"It's a totally ridiculous way to run our tax system," Rachelle Bernstein, vice president and tax counsel for the National Retail Federation, told the AP. "It's impossible to plan when every year this happens, but yet business has gotten used to that."
The expiring tax breaks range from those worth billions of dollars, like credits for companies investing in research and development, to smaller exemptions for teachers who purchase classroom supplies with their own cash. Still others benefit college students and those investing in renewable energy.
According to Rep. John Lewis (D-Georgia), who serves on the House of Representatives Ways and Means Committee in charge of tax policy, Congress’ inability to routinely extend these tax breaks is a “shameful” situation.
"It's not fair, it's very hard, it's very difficult for a business person, a company, to plan, not just for the short term but to do long-term planning," he said to the AP.
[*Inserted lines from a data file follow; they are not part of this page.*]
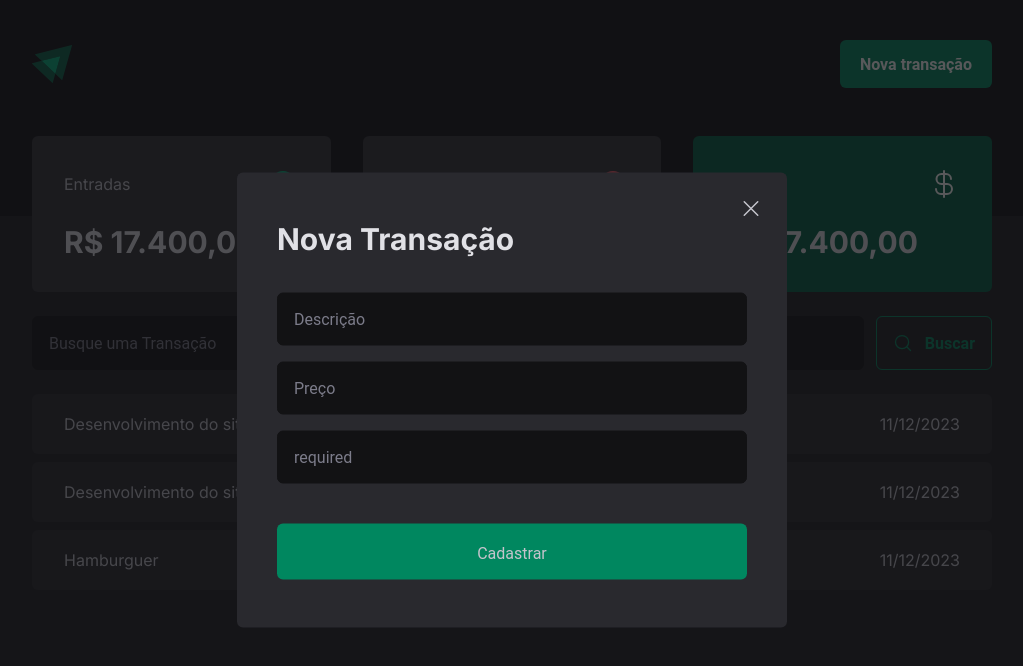
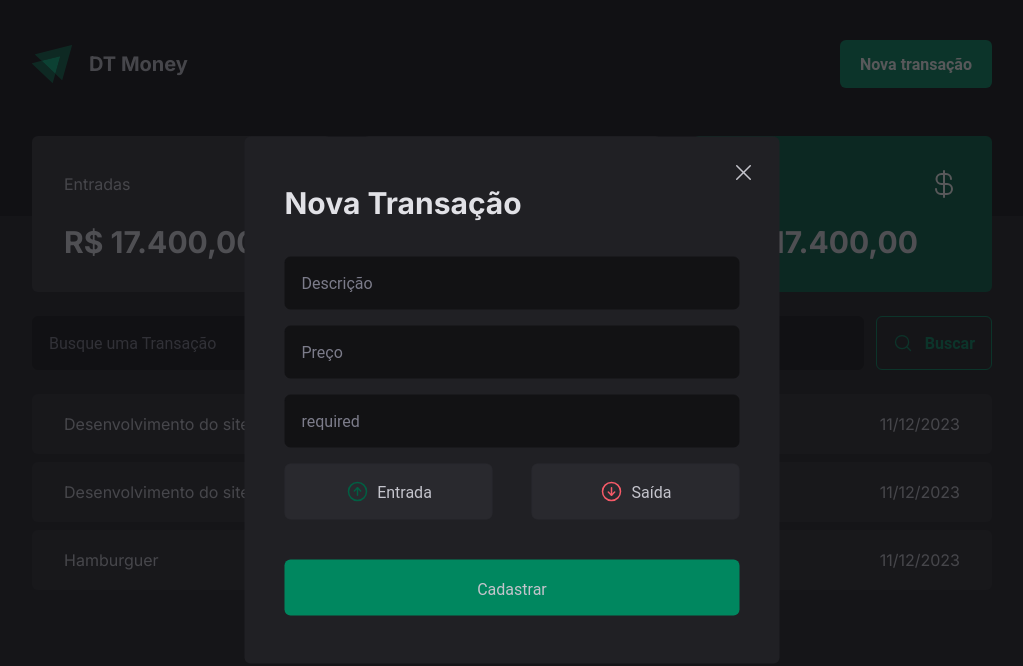
Before and after one commit to andersoninn/03_Rocketseat_Projeto03_DT_Money_NextJS, a Next.js app: page / in a window 1280 px wide. Both pictures are taken after a click on the button "Nova transação". Shown: the top 666 px of the page, without its empty margins (128-1151 px from the left). Built offline with nearby package versions, Linux system fonts and the light colour scheme.

Commit message:
Continuation of the Modal component

```diff
--- a/src/components/Header.tsx
+++ b/src/components/Header.tsx
@@ -7,8 +7,11 @@ import Image from 'next/image';
 export function Header() {
   return (
     <div className="bg-theme-gray1-background pt-10 pb-32 w-screen">
-         <div className="container m-auto flex justify-between items-center px-6 md:px-40 ">
+      <div className="container m-auto flex justify-between items-center px-6 md:px-40">
+        <div className="flex items-center gap-4">
           <Image src={Logo} alt="" />
+          <h1 className="text-xl font-bold">DT Money</h1>
+        </div>
 
         <Dialog.Root>
           <Dialog.DialogTrigger asChild>
--- a/src/components/NewTransactionModal.tsx
+++ b/src/components/NewTransactionModal.tsx
@@ -1,6 +1,6 @@
 'use client';
 import * as Dialog from '@radix-ui/react-dialog';
-import { X } from 'phosphor-react';
+import { ArrowCircleDown, ArrowCircleUp, X } from 'phosphor-react';
 
 export function NewTransactionModal() {
   return (
@@ -8,7 +8,7 @@ export function NewTransactionModal() {
       <Dialog.Portal>
         <Dialog.Overlay className="bg-theme-gray1-background opacity-70 fixed inset-0 w-full h-full" />
         <Dialog.Content
-               className="w-[550px] rounded-md px-10 py-12 bg-theme-gray3-shape-secondary fixed
+          className="w-[535px] md:w-[535 px] rounded-md px-10 py-12 bg-theme-gray2-shape-main fixed
                top-1/2 left-1/2 -translate-x-1/2 -translate-y-1/2"
         >
           <Dialog.Title className="text-theme-gray7-titles text-3xl font-bold">
@@ -41,6 +41,29 @@ export function NewTransactionModal() {
                      border-theme-gray1-background focus:border-theme-green-dark"
               required
             />
+            <div className="flex gap-4 justify-between">
+              <button
+                className="w-52 h-14 flex gap-2 items-center justify-center bg-theme-gray3-shape-secondary border border-theme-gray3-shape-secondary rounded-md text-theme-green-dark
+              focus:bg-theme-green-dark focus:text-theme-gray6-base-text"
+              >
+                <ArrowCircleUp
+                  size={24}
+                  className=" hover:text-theme-gray6-base-text "
+                />
+                {/* text-theme-green-light */}
+                <span className="text-theme-gray6-base-text">Entrada</span>
+              </button>
+              <button
+                className="w-52 h-14 flex gap-2 items-center justify-center bg-theme-gray3-shape-secondary border border-theme-gray3-shape-secondary rounded-md text-theme-red
+              focus:bg-theme-red-dark focus:text-theme-gray6-base-text"
+              >
+                <ArrowCircleDown
+                  size={24}
+                  className="hover:text-theme-gray6-base-text"
+                />
+                <span className="text-theme-gray6-base-text">Saída</span>
+              </button>
+            </div>
             <button
               type="submit"
               className="h-14 p-5 mt-6 bg-theme-green hover:bg-theme-green-dark text-theme-gray6-base-text rounded-md cursor-pointer transition ease-in duration-200"
```
Lines whose indentation alone changed are shown as unchanged.
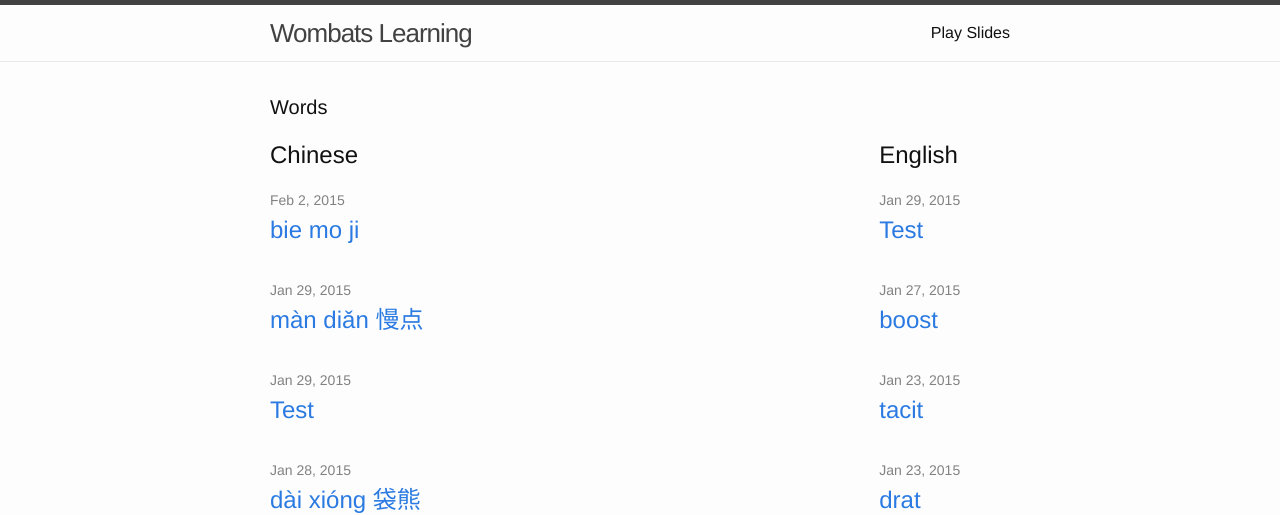
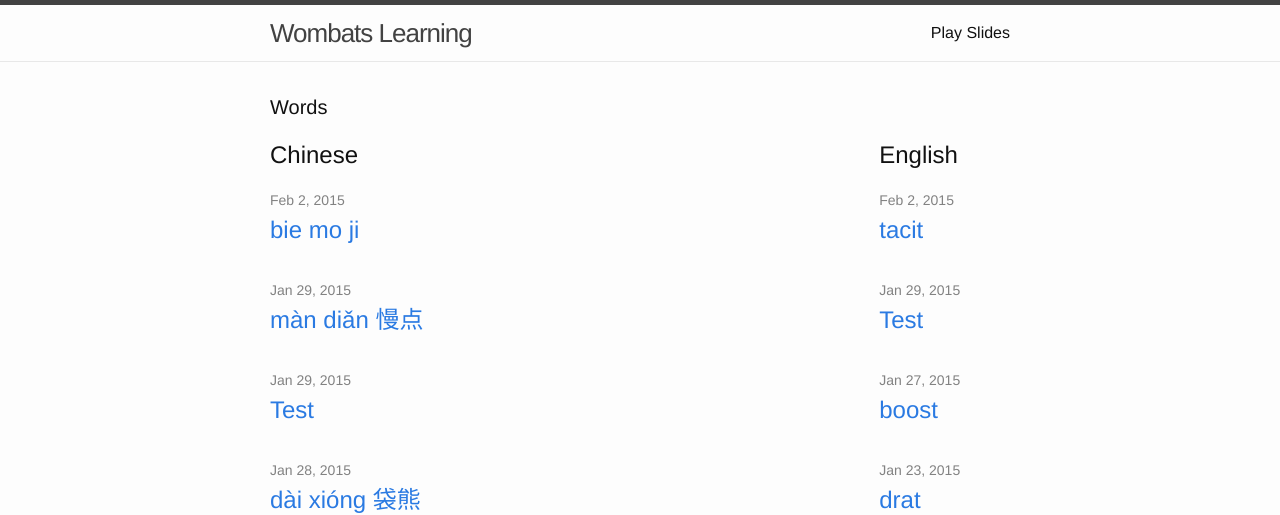
Before and after one commit to shangfei2014/wombats-learning, a Jekyll site: the page built from index.html, in a window 1280 px wide and 900 px high. Shown: the top 515 px of the window. Built offline with Jekyll 4.4.1, drawn with Linux system fonts in a browser that asks for light colours.

Commit message:
change date

```diff
--- a/_posts/2015-02-02-tacit-english.markdown
+++ b/_posts/2015-02-02-tacit-english.markdown
@@ -1,7 +1,7 @@
 ---
 layout: post
 title:  "tacit"
-date:   2015-01-23 10:26:14
+date:   2015-02-02 10:26:14
 categories: english
 ---
 ### tacit [/ˈtæs ɪt/]
```
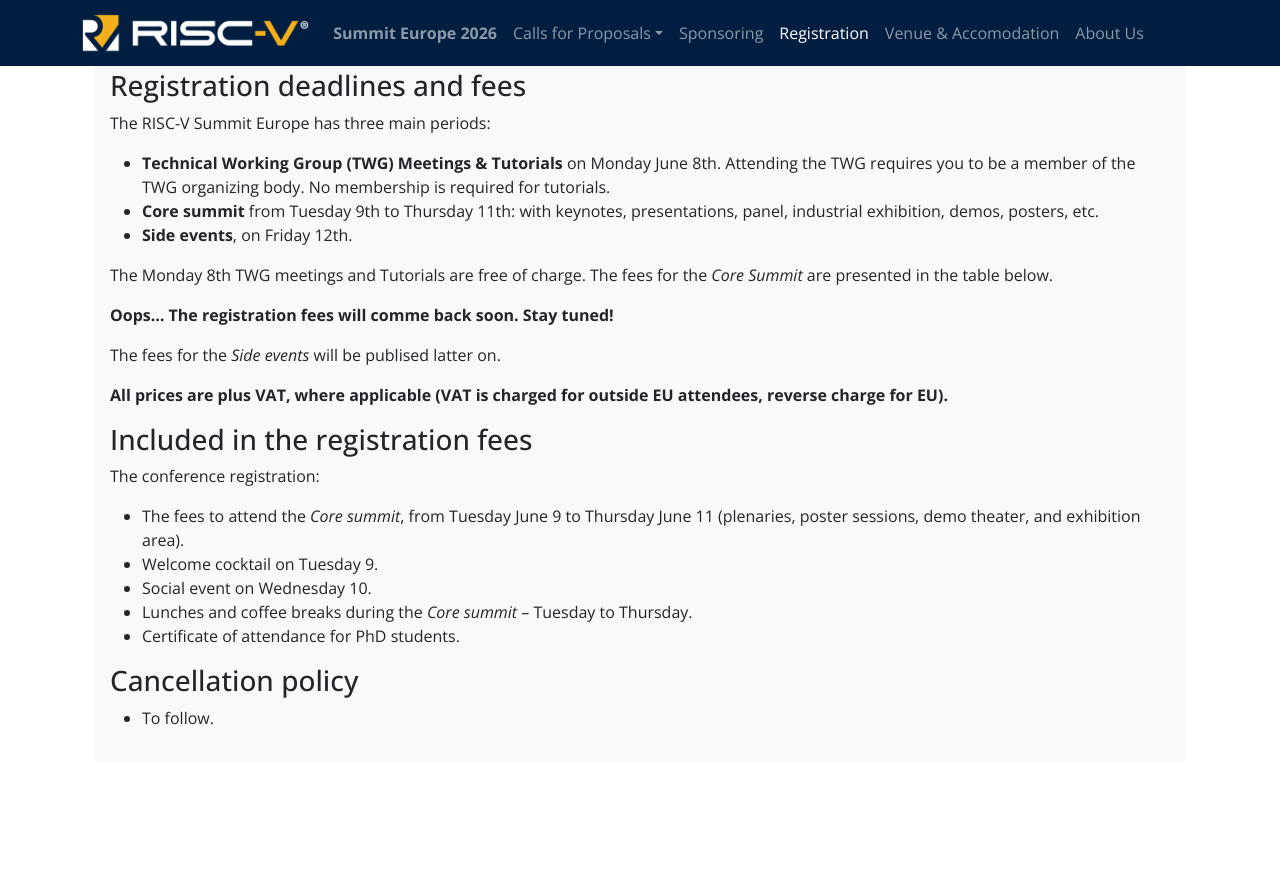
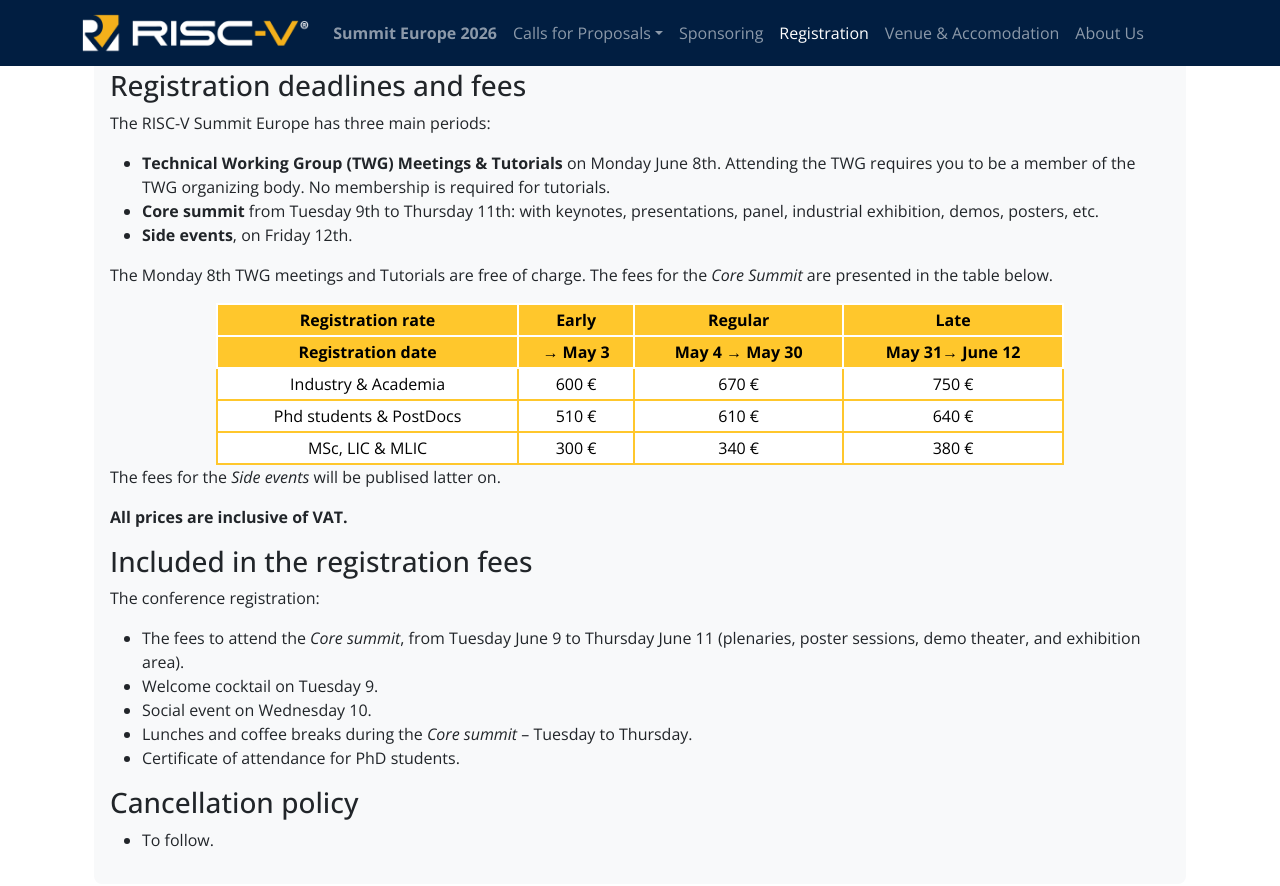
Before and after one commit to riscv-europe/summit-website-development, a Jekyll site: the page built from summit/2026/registration.md, in a window 1280 px wide and 900 px high, scrolled down 770 px. Shown: the top 886 px of the window. Built offline with Jekyll 4.4.1, drawn with Linux system fonts in a browser that asks for light colours; before the commit the page ends 1548 px from its top, so only the background shows below that.

Commit message:
Fix: new prices, inclusive of VAT.

```diff
--- a/summit/2026/registration.md
+++ b/summit/2026/registration.md
@@ -51,49 +51,46 @@
 The Monday 8th TWG meetings and Tutorials are free of charge. The fees
 for the *Core Summit* are presented in the table below.
 
-**Oops... The registration fees will comme back soon. Stay tuned!**
-
-<!-- <table class="riscv-sy" margin-bottom="3pt"> -->
-<!--   <thead> -->
-<!--     <tr> -->
-<!--       <th>Registration rate</th> -->
-<!--       <th >Early</th> -->
-<!--       <th >Regular</th> -->
-<!--       <th >Late</th> -->
-<!--     </tr> -->
-<!--     <tr> -->
-<!--       <th>Registration date</th> -->
-<!--       <th>&rarr; May 3</th> -->
-<!--       <th>May 4 &rarr; May 30</th> -->
-<!--       <th>May 31&rarr; June 12</th> -->
-<!--     </tr> -->
-<!--   </thead> -->
-<!--   <tbody> -->
-<!--     <tr> -->
-<!--       <td>Industry & Academia</td> -->
-<!--       <td>540 €</td> -->
-<!--       <td>610 €</td> -->
-<!--       <td>680 €</td> -->
-<!--     </tr> -->
-<!--     <tr> -->
-<!--       <td>Phd students & PostDocs</td> -->
-<!--       <td>460 €</td> -->
-<!--       <td>550 €</td> -->
-<!--       <td>580 €</td> -->
-<!--     </tr> -->
-<!--     <tr> -->
-<!--       <td>MSc, LIC & MLIC</td> -->
-<!--       <td>270 €</td> -->
-<!--       <td>305 €</td> -->
-<!--       <td>340 €</td> -->
-<!--     </tr> -->
-<!--   </tbody> -->
-<!-- </table> -->
+<table class="riscv-sy" margin-bottom="3pt">
+  <thead>
+    <tr>
+      <th>Registration rate</th>
+      <th >Early</th>
+      <th >Regular</th>
+      <th >Late</th>
+    </tr>
+    <tr>
+      <th>Registration date</th>
+      <th>&rarr; May 3</th>
+      <th>May 4 &rarr; May 30</th>
+      <th>May 31&rarr; June 12</th>
+    </tr>
+  </thead>
+  <tbody>
+    <tr>
+      <td>Industry & Academia</td>
+      <td>600 €</td>
+      <td>670 €</td>
+      <td>750 €</td>
+    </tr>
+    <tr>
+      <td>Phd students & PostDocs</td>
+      <td>510 €</td>
+      <td>610 €</td>
+      <td>640 €</td>
+    </tr>
+    <tr>
+      <td>MSc, LIC & MLIC</td>
+      <td>300 €</td>
+      <td>340 €</td>
+      <td>380 €</td>
+    </tr>
+  </tbody>
+</table>
 
 The fees for the *Side events* will be publised latter on.
 
-**All prices are plus VAT, where applicable (VAT is charged for
-outside EU attendees, reverse charge for EU).**
+**All prices are inclusive of VAT.**
 
 ### Included in the registration fees
 
```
Even when Congress does renew the breaks, it’s only for a year or two at a time. Some believe lawmakers are wary when it comes to authorizing long-term extensions because making them permanent could add $400 billion or more to the country’s budget deficit. Others, however, see more suspicious politicking at play.
"More cynically, some people say, if you just put it in for a year or two, then that keeps the lobbyists having to come back and wine-and-dine the congressmen to get it extended again, and maybe make some campaign contributions," said Mark Luscombe, principal tax analyst for CCH, an Illinois-based consulting firm.
As lawmakers debate an extension, attempts to fold the debate into a larger conversation involving comprehensive tax reform are struggling to gain traction. Negotiations between the House and Senate have centered on reducing tax breaks and using the revenue generated to then lower tax rates across the board. Barring some sort of breakthrough, however, businesses and individuals could simply find themselves waiting to see if Congress comes through at the last minute – again.